within a few days of when he alleges he ate the feces-laced
food. Carr further alleges that he became immediately and
violently ill. However, it appears that Carr withheld the
information that he may have consumed human feces from York
and other medical providers. Thus, Carr went to his medical
providers with an uncommon illness, the medical providers had
no reason to believe he had been exposed to feces-laced food,
and they followed a regular course of attempting to diagnose
the problem. The other case was ultimately dismissed on
summary judgment in favor of the defendants.
also states that in February or March of 2012, he was seen by
a doctor who diagnosed him with “C-Diff” and
prescribed him an antibiotic, which he claims did not work.
He states that he repeatedly asked ICI-O Warden Carlyn for
help during this time period, but did not receive any help.
Carr further alleges that prison officials failed to protect
him from assault, and that prison officials violated his
right to send and receive mail.
review of Carr's Amended Complaint, the Court allowed
Carr to proceed with the following claims: (1) Eighth
Amendment deliberate indifference medical care claim against
Rory York; (2) Eighth Amendment deliberate indifference
medical care claims against Dr. Whinnery, Tina Williams, and
Shelly Mallet; (3) Eighth Amendment interference with medical
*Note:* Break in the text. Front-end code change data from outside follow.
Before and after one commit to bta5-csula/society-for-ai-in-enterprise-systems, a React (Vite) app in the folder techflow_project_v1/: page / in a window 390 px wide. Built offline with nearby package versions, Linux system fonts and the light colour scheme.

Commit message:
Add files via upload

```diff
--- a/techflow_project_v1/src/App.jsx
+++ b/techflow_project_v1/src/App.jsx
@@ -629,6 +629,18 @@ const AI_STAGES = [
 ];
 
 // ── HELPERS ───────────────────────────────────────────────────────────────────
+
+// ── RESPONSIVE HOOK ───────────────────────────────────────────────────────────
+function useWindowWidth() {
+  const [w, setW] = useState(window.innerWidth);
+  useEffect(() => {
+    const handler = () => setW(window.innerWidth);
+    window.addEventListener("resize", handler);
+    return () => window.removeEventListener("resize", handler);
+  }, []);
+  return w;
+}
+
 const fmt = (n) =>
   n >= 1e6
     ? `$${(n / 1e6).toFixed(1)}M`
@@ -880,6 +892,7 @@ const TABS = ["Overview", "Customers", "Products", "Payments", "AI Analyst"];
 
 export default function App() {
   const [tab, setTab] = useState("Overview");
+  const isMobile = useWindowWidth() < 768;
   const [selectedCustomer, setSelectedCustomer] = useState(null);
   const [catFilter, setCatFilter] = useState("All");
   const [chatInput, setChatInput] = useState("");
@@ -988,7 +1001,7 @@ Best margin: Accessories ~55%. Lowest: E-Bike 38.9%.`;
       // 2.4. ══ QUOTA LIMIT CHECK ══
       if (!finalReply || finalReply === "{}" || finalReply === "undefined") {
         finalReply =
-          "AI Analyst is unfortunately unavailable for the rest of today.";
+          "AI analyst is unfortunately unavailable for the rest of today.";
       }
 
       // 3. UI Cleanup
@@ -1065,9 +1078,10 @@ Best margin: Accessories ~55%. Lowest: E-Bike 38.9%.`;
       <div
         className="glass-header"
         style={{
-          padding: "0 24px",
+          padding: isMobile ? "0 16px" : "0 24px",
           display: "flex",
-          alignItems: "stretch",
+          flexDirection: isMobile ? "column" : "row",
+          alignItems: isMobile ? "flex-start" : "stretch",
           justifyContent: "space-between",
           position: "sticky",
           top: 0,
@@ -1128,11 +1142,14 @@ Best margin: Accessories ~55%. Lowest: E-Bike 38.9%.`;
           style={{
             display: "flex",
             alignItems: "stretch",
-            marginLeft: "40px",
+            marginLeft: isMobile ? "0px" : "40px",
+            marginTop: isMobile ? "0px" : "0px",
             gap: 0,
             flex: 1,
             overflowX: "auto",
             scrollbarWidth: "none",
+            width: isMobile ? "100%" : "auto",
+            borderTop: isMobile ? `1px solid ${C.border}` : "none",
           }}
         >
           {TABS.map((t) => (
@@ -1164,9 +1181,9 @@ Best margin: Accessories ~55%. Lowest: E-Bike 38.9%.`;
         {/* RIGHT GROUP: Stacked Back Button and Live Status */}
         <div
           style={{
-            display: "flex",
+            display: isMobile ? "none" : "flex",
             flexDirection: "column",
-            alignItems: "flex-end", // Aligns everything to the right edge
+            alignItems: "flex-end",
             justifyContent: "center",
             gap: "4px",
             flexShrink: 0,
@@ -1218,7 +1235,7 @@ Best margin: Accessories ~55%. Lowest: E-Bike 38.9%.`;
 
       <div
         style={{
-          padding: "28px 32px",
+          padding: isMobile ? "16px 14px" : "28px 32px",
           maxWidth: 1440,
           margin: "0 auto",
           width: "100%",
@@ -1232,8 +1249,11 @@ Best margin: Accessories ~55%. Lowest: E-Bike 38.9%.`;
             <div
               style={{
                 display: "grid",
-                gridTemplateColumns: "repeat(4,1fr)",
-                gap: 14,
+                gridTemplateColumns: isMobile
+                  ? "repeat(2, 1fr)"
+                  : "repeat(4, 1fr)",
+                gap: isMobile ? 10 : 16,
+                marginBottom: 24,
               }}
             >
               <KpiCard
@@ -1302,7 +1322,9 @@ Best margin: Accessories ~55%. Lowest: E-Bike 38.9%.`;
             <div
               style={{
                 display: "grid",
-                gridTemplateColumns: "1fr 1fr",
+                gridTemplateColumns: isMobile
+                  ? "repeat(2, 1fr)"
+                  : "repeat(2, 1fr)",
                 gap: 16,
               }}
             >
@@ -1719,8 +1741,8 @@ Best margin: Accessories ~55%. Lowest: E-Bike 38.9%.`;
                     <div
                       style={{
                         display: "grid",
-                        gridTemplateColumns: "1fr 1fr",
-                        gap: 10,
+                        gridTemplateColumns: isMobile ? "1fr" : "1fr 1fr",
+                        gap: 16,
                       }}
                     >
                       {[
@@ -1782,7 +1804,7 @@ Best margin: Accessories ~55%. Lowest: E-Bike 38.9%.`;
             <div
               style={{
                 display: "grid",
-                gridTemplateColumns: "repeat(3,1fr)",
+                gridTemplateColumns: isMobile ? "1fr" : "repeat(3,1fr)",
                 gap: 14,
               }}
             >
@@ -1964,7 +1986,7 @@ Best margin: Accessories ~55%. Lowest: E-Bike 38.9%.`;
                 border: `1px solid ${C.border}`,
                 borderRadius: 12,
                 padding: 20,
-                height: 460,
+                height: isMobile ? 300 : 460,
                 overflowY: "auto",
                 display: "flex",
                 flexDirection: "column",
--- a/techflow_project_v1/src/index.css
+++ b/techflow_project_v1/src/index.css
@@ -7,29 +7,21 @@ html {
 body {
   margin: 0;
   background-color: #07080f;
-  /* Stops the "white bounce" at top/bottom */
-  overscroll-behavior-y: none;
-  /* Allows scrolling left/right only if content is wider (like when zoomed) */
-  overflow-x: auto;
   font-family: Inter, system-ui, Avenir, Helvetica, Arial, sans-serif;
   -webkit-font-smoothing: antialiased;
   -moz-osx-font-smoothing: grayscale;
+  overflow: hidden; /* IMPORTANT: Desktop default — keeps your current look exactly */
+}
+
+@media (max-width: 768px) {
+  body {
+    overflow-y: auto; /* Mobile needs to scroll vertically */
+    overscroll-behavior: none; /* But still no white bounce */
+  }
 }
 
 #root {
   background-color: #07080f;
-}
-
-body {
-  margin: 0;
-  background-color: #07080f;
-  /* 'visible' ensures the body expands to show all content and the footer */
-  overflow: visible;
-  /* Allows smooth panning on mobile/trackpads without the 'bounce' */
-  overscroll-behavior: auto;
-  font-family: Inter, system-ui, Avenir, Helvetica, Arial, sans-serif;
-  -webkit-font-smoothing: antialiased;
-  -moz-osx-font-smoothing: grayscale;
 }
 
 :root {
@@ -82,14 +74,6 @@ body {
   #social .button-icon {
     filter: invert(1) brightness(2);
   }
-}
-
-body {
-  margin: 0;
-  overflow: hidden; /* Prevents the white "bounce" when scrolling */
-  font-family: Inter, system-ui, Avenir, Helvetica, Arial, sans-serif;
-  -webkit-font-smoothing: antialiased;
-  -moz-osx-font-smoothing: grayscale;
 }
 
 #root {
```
care claim against Sergeant Higgins; (4) First Amendment mail
interference claim against Officer Maddox and Lieutenant
Woodland; (5) Eighth Amendment failure to protect claim
against Physician's Assistant Valley, Sergeant Link,
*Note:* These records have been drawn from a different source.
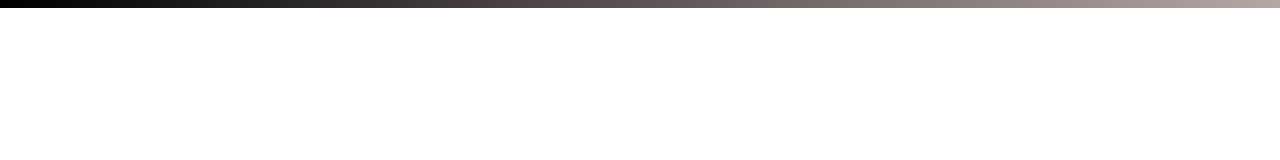
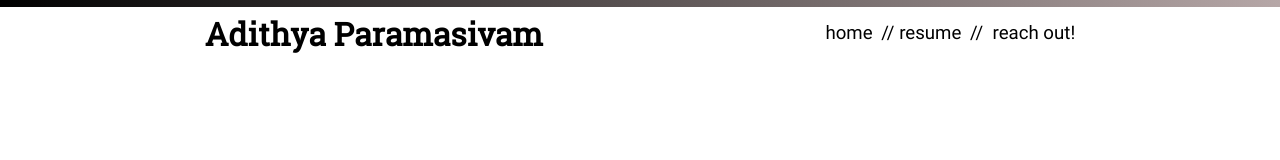
Before and after one commit to adithyaparams/adithyaparams, a plain HTML site: page about.html in a window 1280 px wide. Drawn offline with Linux system fonts and the light colour scheme.

Commit message:
Began about page formatting

```diff
--- a/about.html
+++ b/about.html
@@ -9,5 +9,21 @@
   </head>
   <body>
     <div id="grad"></div>
+    <div id="page-body">
+      <div id="header">
+        <h1>Adithya Paramasivam</h1>
+        <div id="navbar">
+          <ul>
+            <li><a href="index.html">home</a></li>
+            <li><a href="resume.pdf">resume</a></li>
+            <li>
+              <a href="mailto:adithyaparams@gmail.com?Subject=Hey!"
+                >reach out!</a
+              >
+            </li>
+          </ul>
+        </div>
+      </div>
+    </div>
   </body>
 </html>
--- a/css/about.css
+++ b/css/about.css
@@ -1,9 +1,39 @@
 #grad {
-  height: 1%;
+  height: 7px;
   width: 100%;
   left: 0;
   top: 0;
-  position: absolute;
+  position: fixed;
   background-image: linear-gradient(90deg, black, #b6a7a7);
   z-index: -1;
 }
+
+#page-body {
+  position: absolute;
+  width: 68%;
+  left: 50%;
+  margin-right: -50%;
+  transform: translate(-50%, -50%);
+}
+
+#navbar {
+  position: absolute;
+  top: 22px;
+  right: 0px;
+}
+
+h1 {
+  position: absolute;
+  font-family: 'Roboto Slab';
+  top: 12px;
+}
+
+li {
+  font-size: 14pt;
+  font-family: 'Roboto';
+}
+
+li a {
+  color: black;
+  text-decoration: none;
+}
--- a/css/index.css
+++ b/css/index.css
@@ -26,12 +26,6 @@ h1 {
 li {
   font-size: 18pt;
   font-family: 'Roboto Slab';
-  display: inline;
-}
-
-li + li:before {
-  content: ' // ';
-  white-space: pre;
 }
 
 li a {
--- a/css/main.css
+++ b/css/main.css
@@ -23,3 +23,12 @@
   margin: 0;
   padding: 0;
 }
+
+li {
+  display: inline;
+}
+
+li + li:before {
+  content: ' // ';
+  white-space: pre;
+}
```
Sergeant Carter, and Lieutenant Aiello; and (6) First
Amendment free speech claim against Sergeant Mechtel. The
claims are now before the Court on summary judgment, except
the claim against Rory York, who passed away on March 12,
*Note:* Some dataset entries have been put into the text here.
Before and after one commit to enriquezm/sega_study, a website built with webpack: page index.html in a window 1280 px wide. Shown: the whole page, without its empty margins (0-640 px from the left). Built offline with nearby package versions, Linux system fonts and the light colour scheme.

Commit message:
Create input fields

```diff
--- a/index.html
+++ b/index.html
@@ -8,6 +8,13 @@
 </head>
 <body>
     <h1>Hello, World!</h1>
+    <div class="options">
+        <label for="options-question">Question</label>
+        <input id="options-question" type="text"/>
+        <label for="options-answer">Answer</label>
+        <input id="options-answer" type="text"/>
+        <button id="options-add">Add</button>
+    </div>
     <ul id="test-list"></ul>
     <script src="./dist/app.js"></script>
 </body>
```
2014. Dkt. 32.
Corizon Defendants (Dr. Whinnery, Williams, Mallet, and
Valley) are Entitled to Summary Judgment.
must exhaust their available administrative remedies before
bringing civil rights actions based on prison conditions. The
federal Prison Litigation Reform Act (“PLRA”)
requires exhaustion of administrative remedies for all
federal claims brought by state prisoners who challenge the
conditions of their confinement in a federal complaint.
“No action shall be brought with respect to prison
conditions under section 1983 of this title, or any other
federal law, until such administrative remedies as are
available are exhausted.” 42 U.S.C. § 1997e(a).
Exhaustion must be proper; meaning “a prisoner must
complete the administrative review process in accordance with
the applicable procedural rules, including deadlines, as a
precondition to bringing suit in federal court.”
Woodford v. Ngo, 548 U.S. 81, 88 (2006). “The
level of detail necessary in a grievance to comply with the
grievance procedures will vary from system to system and
claim to claim, but it is the prison's requirements, and
not the PLRA, that define the boundaries of proper
exhaustion.” Jones v. Bock, 549 U.S. 199, 218
law also requires that prisoners exhaust administrative
remedies before proceeding with civil lawsuits. Idaho Code
§ 19-4206(1). The Idaho Court of Appeals has interpreted
this statutory provision to require exhaustion for all civil
actions related to conditions of confinement. Drennon v.
Idaho State Corr. Inst., 181 P.3d 524, 526 (Idaho
Ct.App.2007). Likewise, Idaho requires that the prisoner meet
procedural deadlines to exhaust administrative remedies
properly. Butters v. Valdez, 241 P.3d 7, 12 (Idaho
Ct.App.2010) (Relying on federal law interpreting 42 U.S.C.
Ninth Circuit, a claim that a prisoner failed to exhaust
administrative remedies is an affirmative defense that should
be brought as an unenumerated motion to dismiss under Rule
12(b) of the Federal Rules of Civil Procedure. Wyatt v.
Terhune, 315 F.3d 1108, 1119 (9th Cir.2002). Defendants
have the burden to plead and prove exhaustion, and the
reviewing court may look beyond the pleadings to resolve
disputed issues of fact, if necessary. Id.
the Corizon defendants have brought such a motion, and they
have met their burden. IDOC's grievance procedure for
inmates is set forth in Defendants' statement of facts
and supporting affidavits. See Pitzer Aff., ¶
3, Dkt. 52-3. The IDOC grievance process is contained
generally in IDOC Policy 316: Offender Grievance Process. The
grievance procedure is ...